Task description: Send back all of the data, word for word.

┄┄┄┄┄┄

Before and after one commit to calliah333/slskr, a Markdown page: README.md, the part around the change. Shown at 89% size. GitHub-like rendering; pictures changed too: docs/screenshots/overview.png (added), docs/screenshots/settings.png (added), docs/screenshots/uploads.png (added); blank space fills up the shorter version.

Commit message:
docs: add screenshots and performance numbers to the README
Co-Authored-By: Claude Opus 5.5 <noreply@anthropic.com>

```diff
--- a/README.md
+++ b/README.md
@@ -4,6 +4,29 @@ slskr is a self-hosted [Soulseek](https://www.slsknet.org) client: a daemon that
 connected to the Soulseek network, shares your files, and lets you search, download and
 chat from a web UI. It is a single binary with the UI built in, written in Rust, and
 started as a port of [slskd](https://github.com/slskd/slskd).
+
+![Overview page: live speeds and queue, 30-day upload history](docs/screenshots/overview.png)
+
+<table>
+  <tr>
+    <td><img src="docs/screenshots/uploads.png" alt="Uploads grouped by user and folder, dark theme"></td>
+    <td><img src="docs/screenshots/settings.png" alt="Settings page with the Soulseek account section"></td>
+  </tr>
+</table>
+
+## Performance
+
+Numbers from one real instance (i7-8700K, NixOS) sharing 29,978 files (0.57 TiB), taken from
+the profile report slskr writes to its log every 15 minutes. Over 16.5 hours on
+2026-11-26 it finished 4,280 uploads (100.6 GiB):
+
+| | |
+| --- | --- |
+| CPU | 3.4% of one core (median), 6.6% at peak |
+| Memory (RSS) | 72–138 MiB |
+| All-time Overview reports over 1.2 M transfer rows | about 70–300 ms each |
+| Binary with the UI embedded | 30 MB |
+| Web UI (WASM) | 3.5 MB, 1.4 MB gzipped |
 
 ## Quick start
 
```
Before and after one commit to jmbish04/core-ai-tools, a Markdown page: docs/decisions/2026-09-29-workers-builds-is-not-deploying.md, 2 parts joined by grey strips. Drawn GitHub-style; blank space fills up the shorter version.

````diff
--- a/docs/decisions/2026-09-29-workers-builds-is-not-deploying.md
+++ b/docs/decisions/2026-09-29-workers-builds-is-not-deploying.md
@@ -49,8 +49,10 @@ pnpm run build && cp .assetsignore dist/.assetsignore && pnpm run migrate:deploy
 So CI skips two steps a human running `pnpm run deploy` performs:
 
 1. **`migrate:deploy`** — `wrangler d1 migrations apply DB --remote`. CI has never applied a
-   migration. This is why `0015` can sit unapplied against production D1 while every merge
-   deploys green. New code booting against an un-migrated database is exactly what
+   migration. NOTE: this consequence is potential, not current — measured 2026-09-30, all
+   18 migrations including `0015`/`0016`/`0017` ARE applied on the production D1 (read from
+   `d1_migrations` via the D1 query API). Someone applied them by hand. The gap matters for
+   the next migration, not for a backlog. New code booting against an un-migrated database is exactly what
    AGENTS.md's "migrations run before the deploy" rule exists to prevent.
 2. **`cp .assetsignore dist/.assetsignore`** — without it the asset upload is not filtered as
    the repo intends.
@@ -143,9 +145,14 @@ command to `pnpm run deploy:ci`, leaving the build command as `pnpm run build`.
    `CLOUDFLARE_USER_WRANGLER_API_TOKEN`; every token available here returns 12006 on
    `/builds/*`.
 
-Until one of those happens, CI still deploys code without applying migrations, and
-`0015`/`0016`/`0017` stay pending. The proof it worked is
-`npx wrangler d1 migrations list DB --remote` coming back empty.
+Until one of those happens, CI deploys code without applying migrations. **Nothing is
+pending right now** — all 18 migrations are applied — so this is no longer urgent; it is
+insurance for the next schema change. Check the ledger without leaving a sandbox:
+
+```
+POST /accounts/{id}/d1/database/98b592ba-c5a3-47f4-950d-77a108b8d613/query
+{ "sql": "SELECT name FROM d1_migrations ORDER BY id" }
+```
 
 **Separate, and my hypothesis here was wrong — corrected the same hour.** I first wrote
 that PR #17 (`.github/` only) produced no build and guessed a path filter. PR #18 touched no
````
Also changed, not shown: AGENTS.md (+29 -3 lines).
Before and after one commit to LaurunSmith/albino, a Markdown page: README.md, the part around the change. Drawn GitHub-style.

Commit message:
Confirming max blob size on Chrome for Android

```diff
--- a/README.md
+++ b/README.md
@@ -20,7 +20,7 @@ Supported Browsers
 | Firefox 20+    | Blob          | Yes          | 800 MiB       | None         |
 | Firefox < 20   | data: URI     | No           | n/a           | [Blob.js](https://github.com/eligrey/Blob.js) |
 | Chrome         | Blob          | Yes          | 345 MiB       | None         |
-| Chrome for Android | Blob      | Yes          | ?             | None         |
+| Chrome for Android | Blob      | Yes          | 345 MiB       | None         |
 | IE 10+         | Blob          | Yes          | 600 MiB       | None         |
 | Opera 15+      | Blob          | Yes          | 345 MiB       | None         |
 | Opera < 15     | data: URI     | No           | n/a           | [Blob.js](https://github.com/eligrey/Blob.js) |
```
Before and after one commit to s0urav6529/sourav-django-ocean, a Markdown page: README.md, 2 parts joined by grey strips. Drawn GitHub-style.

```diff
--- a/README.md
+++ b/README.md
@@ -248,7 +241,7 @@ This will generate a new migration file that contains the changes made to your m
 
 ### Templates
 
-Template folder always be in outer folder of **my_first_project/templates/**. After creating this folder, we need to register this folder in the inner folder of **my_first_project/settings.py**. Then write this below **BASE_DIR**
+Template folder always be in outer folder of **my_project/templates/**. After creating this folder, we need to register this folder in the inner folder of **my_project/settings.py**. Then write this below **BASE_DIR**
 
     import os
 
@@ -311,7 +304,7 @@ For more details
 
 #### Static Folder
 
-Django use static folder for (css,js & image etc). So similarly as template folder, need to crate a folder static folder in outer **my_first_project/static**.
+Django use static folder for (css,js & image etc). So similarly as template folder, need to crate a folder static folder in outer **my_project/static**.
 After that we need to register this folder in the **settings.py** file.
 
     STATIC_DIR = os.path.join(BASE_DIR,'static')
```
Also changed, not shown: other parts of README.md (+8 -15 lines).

┄┄┄┄┄┄

Expected answer:
Before and after one commit to calliah333/slskr, a Markdown page: README.md, the part around the change. Shown at 89% size. GitHub-like rendering; pictures changed too: docs/screenshots/overview.png (added), docs/screenshots/settings.png (added), docs/screenshots/uploads.png (added); blank space fills up the shorter version.

Commit message:
docs: add screenshots and performance numbers to the README
Co-Authored-By: Claude Opus 5.5 <noreply@anthropic.com>

```diff
--- a/README.md
+++ b/README.md
@@ -4,6 +4,29 @@ slskr is a self-hosted [Soulseek](https://www.slsknet.org) client: a daemon that
 connected to the Soulseek network, shares your files, and lets you search, download and
 chat from a web UI. It is a single binary with the UI built in, written in Rust, and
 started as a port of [slskd](https://github.com/slskd/slskd).
+
+![Overview page: live speeds and queue, 30-day upload history](docs/screenshots/overview.png)
+
+<table>
+  <tr>
+    <td><img src="docs/screenshots/uploads.png" alt="Uploads grouped by user and folder, dark theme"></td>
+    <td><img src="docs/screenshots/settings.png" alt="Settings page with the Soulseek account section"></td>
+  </tr>
+</table>
+
+## Performance
+
+Numbers from one real instance (i7-8700K, NixOS) sharing 29,978 files (0.57 TiB), taken from
+the profile report slskr writes to its log every 15 minutes. Over 16.5 hours on
+2026-11-26 it finished 4,280 uploads (100.6 GiB):
+
+| | |
+| --- | --- |
+| CPU | 3.4% of one core (median), 6.6% at peak |
+| Memory (RSS) | 72–138 MiB |
+| All-time Overview reports over 1.2 M transfer rows | about 70–300 ms each |
+| Binary with the UI embedded | 30 MB |
+| Web UI (WASM) | 3.5 MB, 1.4 MB gzipped |
 
 ## Quick start
 
```
Before and after one commit to jmbish04/core-ai-tools, a Markdown page: docs/decisions/2026-09-29-workers-builds-is-not-deploying.md, 2 parts joined by grey strips. Drawn GitHub-style; blank space fills up the shorter version.

````diff
--- a/docs/decisions/2026-09-29-workers-builds-is-not-deploying.md
+++ b/docs/decisions/2026-09-29-workers-builds-is-not-deploying.md
@@ -49,8 +49,10 @@ pnpm run build && cp .assetsignore dist/.assetsignore && pnpm run migrate:deploy
 So CI skips two steps a human running `pnpm run deploy` performs:
 
 1. **`migrate:deploy`** — `wrangler d1 migrations apply DB --remote`. CI has never applied a
-   migration. This is why `0015` can sit unapplied against production D1 while every merge
-   deploys green. New code booting against an un-migrated database is exactly what
+   migration. NOTE: this consequence is potential, not current — measured 2026-09-30, all
+   18 migrations including `0015`/`0016`/`0017` ARE applied on the production D1 (read from
+   `d1_migrations` via the D1 query API). Someone applied them by hand. The gap matters for
+   the next migration, not for a backlog. New code booting against an un-migrated database is exactly what
    AGENTS.md's "migrations run before the deploy" rule exists to prevent.
 2. **`cp .assetsignore dist/.assetsignore`** — without it the asset upload is not filtered as
    the repo intends.
@@ -143,9 +145,14 @@ command to `pnpm run deploy:ci`, leaving the build command as `pnpm run build`.
    `CLOUDFLARE_USER_WRANGLER_API_TOKEN`; every token available here returns 12006 on
    `/builds/*`.
 
-Until one of those happens, CI still deploys code without applying migrations, and
-`0015`/`0016`/`0017` stay pending. The proof it worked is
-`npx wrangler d1 migrations list DB --remote` coming back empty.
+Until one of those happens, CI deploys code without applying migrations. **Nothing is
+pending right now** — all 18 migrations are applied — so this is no longer urgent; it is
+insurance for the next schema change. Check the ledger without leaving a sandbox:
+
+```
+POST /accounts/{id}/d1/database/98b592ba-c5a3-47f4-950d-77a108b8d613/query
+{ "sql": "SELECT name FROM d1_migrations ORDER BY id" }
+```
 
 **Separate, and my hypothesis here was wrong — corrected the same hour.** I first wrote
 that PR #17 (`.github/` only) produced no build and guessed a path filter. PR #18 touched no
````
Also changed, not shown: AGENTS.md (+29 -3 lines).
Before and after one commit to LaurunSmith/albino, a Markdown page: README.md, the part around the change. Drawn GitHub-style.

Commit message:
Confirming max blob size on Chrome for Android

```diff
--- a/README.md
+++ b/README.md
@@ -20,7 +20,7 @@ Supported Browsers
 | Firefox 20+    | Blob          | Yes          | 800 MiB       | None         |
 | Firefox < 20   | data: URI     | No           | n/a           | [Blob.js](https://github.com/eligrey/Blob.js) |
 | Chrome         | Blob          | Yes          | 345 MiB       | None         |
-| Chrome for Android | Blob      | Yes          | ?             | None         |
+| Chrome for Android | Blob      | Yes          | 345 MiB       | None         |
 | IE 10+         | Blob          | Yes          | 600 MiB       | None         |
 | Opera 15+      | Blob          | Yes          | 345 MiB       | None         |
 | Opera < 15     | data: URI     | No           | n/a           | [Blob.js](https://github.com/eligrey/Blob.js) |
```
Before and after one commit to s0urav6529/sourav-django-ocean, a Markdown page: README.md, 2 parts joined by grey strips. Drawn GitHub-style.

```diff
--- a/README.md
+++ b/README.md
@@ -248,7 +241,7 @@ This will generate a new migration file that contains the changes made to your m
 
 ### Templates
 
-Template folder always be in outer folder of **my_first_project/templates/**. After creating this folder, we need to register this folder in the inner folder of **my_first_project/settings.py**. Then write this below **BASE_DIR**
+Template folder always be in outer folder of **my_project/templates/**. After creating this folder, we need to register this folder in the inner folder of **my_project/settings.py**. Then write this below **BASE_DIR**
 
     import os
 
@@ -311,7 +304,7 @@ For more details
 
 #### Static Folder
 
-Django use static folder for (css,js & image etc). So similarly as template folder, need to crate a folder static folder in outer **my_first_project/static**.
+Django use static folder for (css,js & image etc). So similarly as template folder, need to crate a folder static folder in outer **my_project/static**.
 After that we need to register this folder in the **settings.py** file.
 
     STATIC_DIR = os.path.join(BASE_DIR,'static')
```
Also changed, not shown: other parts of README.md (+8 -15 lines).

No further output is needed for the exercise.